Disappointments and Expectations—Part III

What's this little guy feeling?

What’s this little guy feeling?

This whole fall season has been frustrating and disappointing to me, in many ways. All professionally, not personally. I have the greatest husband in all the world and we’ve married 29 years. But my writing is going nowhere. My question: how long do I persist in pursuing something that may never happen? How much money do I throw into it? I’ve already put in thousands of dollars and years––with virtually no return on my investment.

Ok. Yes, I have a literary agent, and I’m thankful for him. The thing is––there is no guarantee I’ll ever be traditionally published. The most recent rejection came this last week with a comment that said something like, “Our genre is filled and this story isn’t strong enough to stand on its own.” Sheesh.

Sad girlLet’s look again at the definitions. Disappoint: Webster’s definition—to fail to satisfy the hopes or expectations of; to undo or frustrate (a plan, intention, etc.) to thwart (whether it was intentional or not). Expect: Webster’s—await, wait for; to look for as likely to occur or appear; to look forward to, anticipate. (Faith in what we hope for is involved here.)

Every rejection I get is a disappointment to me. Although I’m trying to choose to have a positive attitude that maybe, just maybe, someday, (oh, how I hate that word), I’ll get what I expect, and what I expect is the best. So when I don’t get it, ugh. I fuss about it. I vent to the Lord. I do take the time to feel the letdown, the hurt and rejection. I’m working at processing it as quickly as possible, to try to get over it. It’s my Forgive, Release, and Move On strategy of healing. I’ve talked about it before on this blog.

I’ve had numerous disappointments this fall. But this time, I’m struggling through this process, and I’m not doing well, but I’m hoping to come out on top. I won’t go into the individual disappointments. The emotional pain from the accumulation of all the little and big disappointments has wearied me.

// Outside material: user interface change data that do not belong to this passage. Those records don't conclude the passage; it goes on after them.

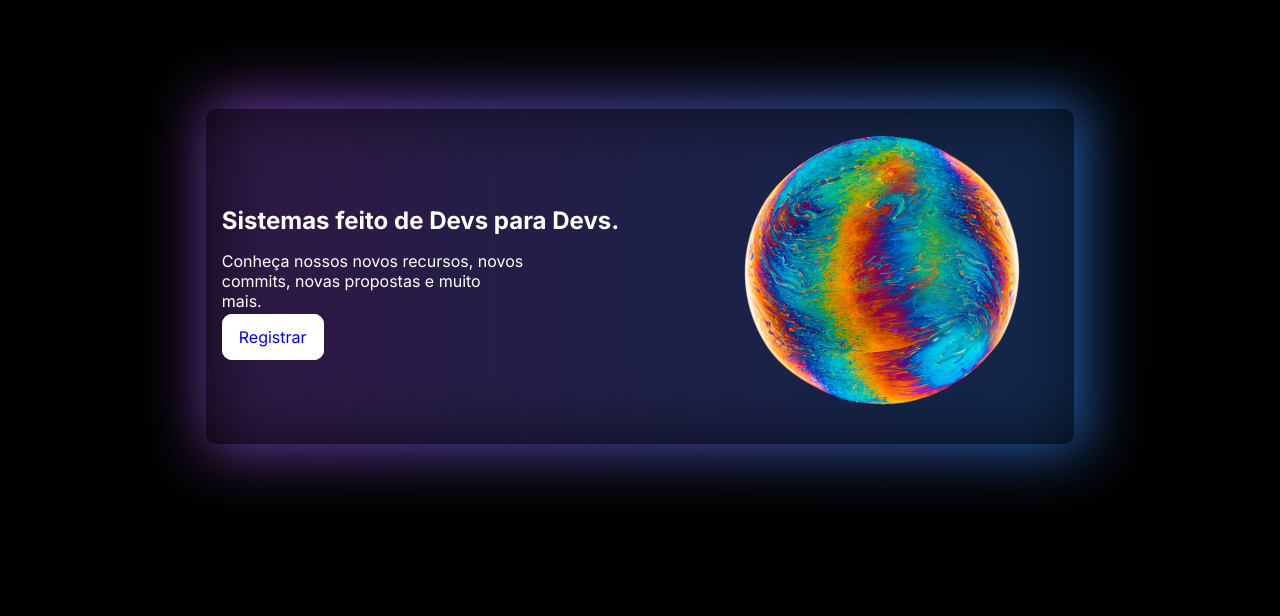
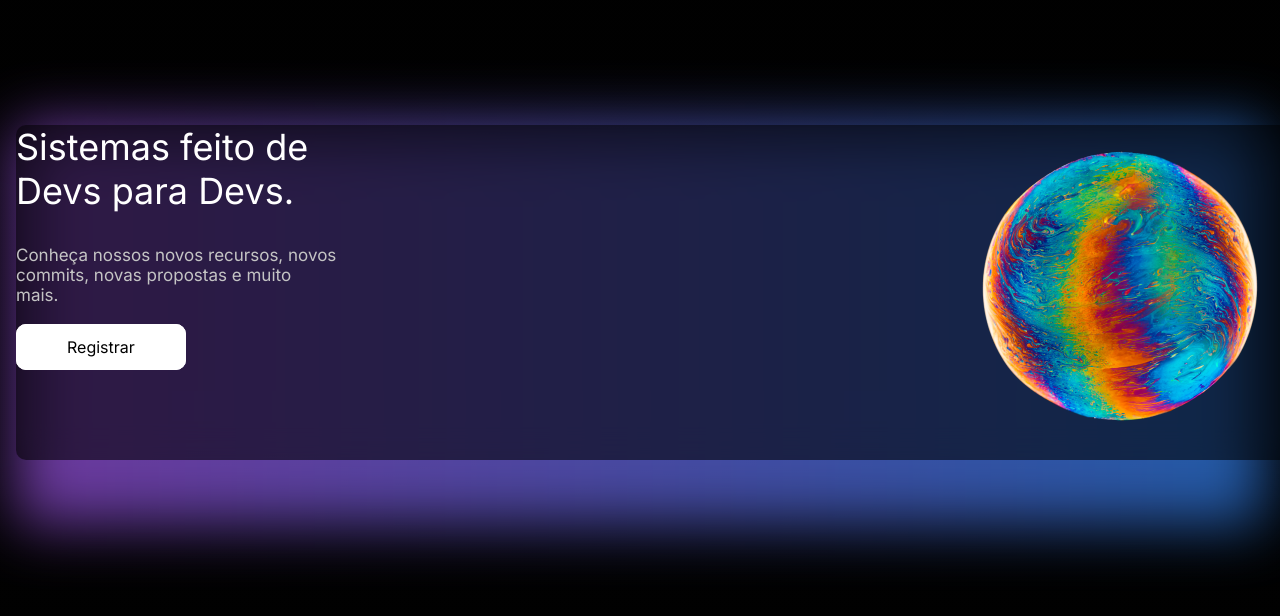
Before and after one commit to FelipeUnknown/SevenCode-React-Vite, a React (Vite) app: page / in a window 1280 px wide. Shown: the part 1544-2160 px from the top of the page. Built offline with nearby package versions, Linux system fonts and the light colour scheme.

Commit message:
quase nd mudou

```diff
--- a/src/components/callToAction/callToAction.module.css
+++ b/src/components/callToAction/callToAction.module.css
@@ -1,25 +1,22 @@
 .CallToAction{
     margin:0 auto;
     display: flex;
-    padding: 10rem;
+    padding: 10rem 0;
+    width: 80rem;
 }
 .CallToAction .ctaWrapper{
-    padding: 0rem 1rem 1rem 1rem;
-    margin: 0 auto;
+    padding: 1rem 1rem 1rem 1rem;
+    margin: 0 auto ;
     display: flex;
-    gap: 5rem;
-    align-items: center;
     max-width: 80rem;
-    margin: 0 auto;
-    z-index: 3;
 }
 .ctaContainer{
-    border-radius:10px ;
-    padding: 0 1rem;
+    position: absolute;
+    width: 80rem;
     display: flex;
     gap: 5rem;
     justify-content: space-between;
-    align-items: center;
+    border-radius:10px ;
     background: #0000008f;
     backdrop-filter:blur(15px);
 
@@ -27,9 +24,8 @@
 }
 .CallToAction .ctaWrapper::after{
     content: "";
-    position: absolute;
-    height: 350px;
-    width: 880px;
+    height: 400px;
+    width: 1255px;
     background: linear-gradient(90deg, rgba(155,81,224,1) 0%, rgba(48,129,237,1) 100%);
     filter: blur(30px);
     z-index: -1;
@@ -38,19 +34,26 @@
 .CallToAction .ctaWrapper .ctaContent{
     display: flex;
     flex-direction: column;
-    gap: 1rem;
+    gap:2rem;
 
 }
 .ctaWrapper .ctaContent h2{
+    max-width: 15ch;
+    font-size: 36px;
+    font-weight: 400;
     color: #fff;
 }
 .ctaWrapper .ctaContent p{
+    font-weight: 400;
+    font-size: 17px;
     max-width: 30ch;
-    color: #fff;
+    color:#C4C4C4;
+    ;
 }
 .ctaBtn{
     border-radius: 10px;
-    padding: 12px 16px;
+    padding: 12px 50px;
+    color: black;
     background-color: #fff;
     border: 1px solid #fff;
 }
```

Every day, I struggle to say, “I will follow the Lord––no matter what.” I have chosen many times in the past to follow Christ, but in this season of quite difficult testing, in which I have not responded very well, I still choose. I can be crying my eyes out, but I still choose. Nothing changes in my circumstances, but I keep trying. That’s the most positive thing I can say about this––I keep trying. Remember, it’s my living epitaph. I have a post about that. I keep trying to find God’swill for me.

So––have yourself a Merry little Christmas! After the first of the year, I’ll go back to a writing post, and continue the Story-fixing series. Thank you for reading.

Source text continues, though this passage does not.